“I want to celebrate your perseverance,” my friend replied.

We both knew only too well the particular work relationship in which I’d demonstrated a superhuman tenacity – and I’ll always remember the beautiful flowers which he brought to honor this quality in me.

Make lasting Memories

Just as with weddings and funerals, when you take time out to mark joyous milestones in a celebratory way, wherher it’s flowers, cake, perfume, music, or photos and video, celebration creates visceral memories that your mind can re-visit when you’re in need of a boost of joy. 

Cultivate Connection

It’s true that we bond with one another over our complaints. But we can also forge deeper and more profound connections through generously sharing joyous occasions. When we only share what isn’t working, and fail to celebrate our joy and success with those we care about, it creates an unbalanced environment in which others often feel uncomfortable sharing their victories with you.

Instill significance

Celebrating through rituals is an ancient human practice, sill evidenced by the rites of tribal communities where simple acts such as dancing around a fire, breaking bread or sharing wine symbolize appreciation of life.  If champagne and fireworks aren’t your things, why not celebrate with rituals of your own?

Create Fun – It boosts wellbeing

It’s not every day we give ourselves time and permission to sing and dance and play and laugh, so you’d have thought we’d jump at any excuse to create some fun for ourselves and others. Perhaps your childhood was not filled with birthday cakes and fun fairs, but there’s still a child in you (and in those around you) who would love it.

When we stop to savor the good things in our life, it helps promote positive emotions, and the ‘happy drugs’ of dopamine and serotonin are produced.

You won’t jinx anything

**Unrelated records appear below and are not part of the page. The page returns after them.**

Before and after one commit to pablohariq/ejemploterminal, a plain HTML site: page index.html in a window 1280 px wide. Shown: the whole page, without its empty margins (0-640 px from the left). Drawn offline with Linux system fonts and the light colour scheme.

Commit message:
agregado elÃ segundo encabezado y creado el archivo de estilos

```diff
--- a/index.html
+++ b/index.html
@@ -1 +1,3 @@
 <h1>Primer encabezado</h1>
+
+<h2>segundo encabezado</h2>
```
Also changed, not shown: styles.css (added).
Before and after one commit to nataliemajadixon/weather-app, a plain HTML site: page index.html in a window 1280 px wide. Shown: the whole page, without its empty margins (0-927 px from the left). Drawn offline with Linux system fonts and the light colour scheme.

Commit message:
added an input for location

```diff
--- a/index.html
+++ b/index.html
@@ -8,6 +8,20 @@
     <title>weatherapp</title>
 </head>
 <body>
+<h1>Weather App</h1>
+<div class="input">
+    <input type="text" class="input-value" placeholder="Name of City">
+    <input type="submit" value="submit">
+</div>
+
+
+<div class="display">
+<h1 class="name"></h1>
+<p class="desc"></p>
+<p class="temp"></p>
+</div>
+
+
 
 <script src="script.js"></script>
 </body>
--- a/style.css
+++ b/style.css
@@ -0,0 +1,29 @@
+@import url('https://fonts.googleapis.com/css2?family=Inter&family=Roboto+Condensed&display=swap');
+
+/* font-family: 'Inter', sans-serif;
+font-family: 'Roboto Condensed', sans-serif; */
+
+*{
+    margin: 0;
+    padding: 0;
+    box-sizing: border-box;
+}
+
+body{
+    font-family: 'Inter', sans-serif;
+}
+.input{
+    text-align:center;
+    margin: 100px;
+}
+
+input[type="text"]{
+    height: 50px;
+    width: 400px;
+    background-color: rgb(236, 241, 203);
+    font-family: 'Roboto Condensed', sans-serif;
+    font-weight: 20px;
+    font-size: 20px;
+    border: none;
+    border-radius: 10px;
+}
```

I have friends and clients who’ve told me they’re scared of celebrating anything for fear of ‘jinxing” whatever it is that’s going right for them, as though, if they’re noticeably grateful for success or joy in their life,  the universe will punish them.

My understanding of divine retribution is imperfect, so let me introduce you to monk and TED talk speaker, Father David Steindl-Rast. It is not happiness that makes us grateful, but gratefulness that makes us happy.” So how exactly do we live gratefully? “By becoming aware that every moment is a ‘given moment, It’s a gift. You haven’t earned it or brought it about. And you have no way of assuring there will be another moment given to you. If you didn’t have this present moment you wouldn’t have any opportunity to do or experience anything.”

You don’t have to be a Monk (or religious) to take time to savor the experiences and people who you love or to spend five minutes being thankful and celebrating.  The writer, Maya Angelou talks about the shift that occurred at a very low point in her life when she sat to write down all the things which she celebrated as being true and good – from her eyesight, her hearing, her ability to write, her mother, her son, her life itself.

“After that exercise [of practicing gratitude] the ship of my life might or might not be sailing on calm seas. The challenging days of my existence might or might not be bright and promising. From that encounter on, whether my days are stormy or sunny and if my nights are glorious or lonely, I maintain an attitude of gratitude. If pessimism insists on occupying my thoughts, I remember there is always tomorrow. Today I am blessed.” 

― Maya Angelou, Mom & Me & Mom


  • Remy Blumenfeld

    Coach and business advisor for creative entrepreneurs


    https://www.vitality.guru   Remy Blumenfeld is a coach and business advisor working with individuals across the creative industries. His clients include founders from film, tv, advertising, publishing, and gaming.  He is the founder of two TV production companies and has been named as one of the 20 most influential LGBTQ people in the United Kingdom by the Independent Newspaper. He writes regularly on creative leadership for Forbes and Inc.
    Remy has created Stand Out For Creative Startups, designed to take your creative business, or business to be, to the next level.  The course draws on the wisdom, learning and mistakes of dozens of case studies across the creative industries. It will transform the business part of your creative endeavor into a winning game.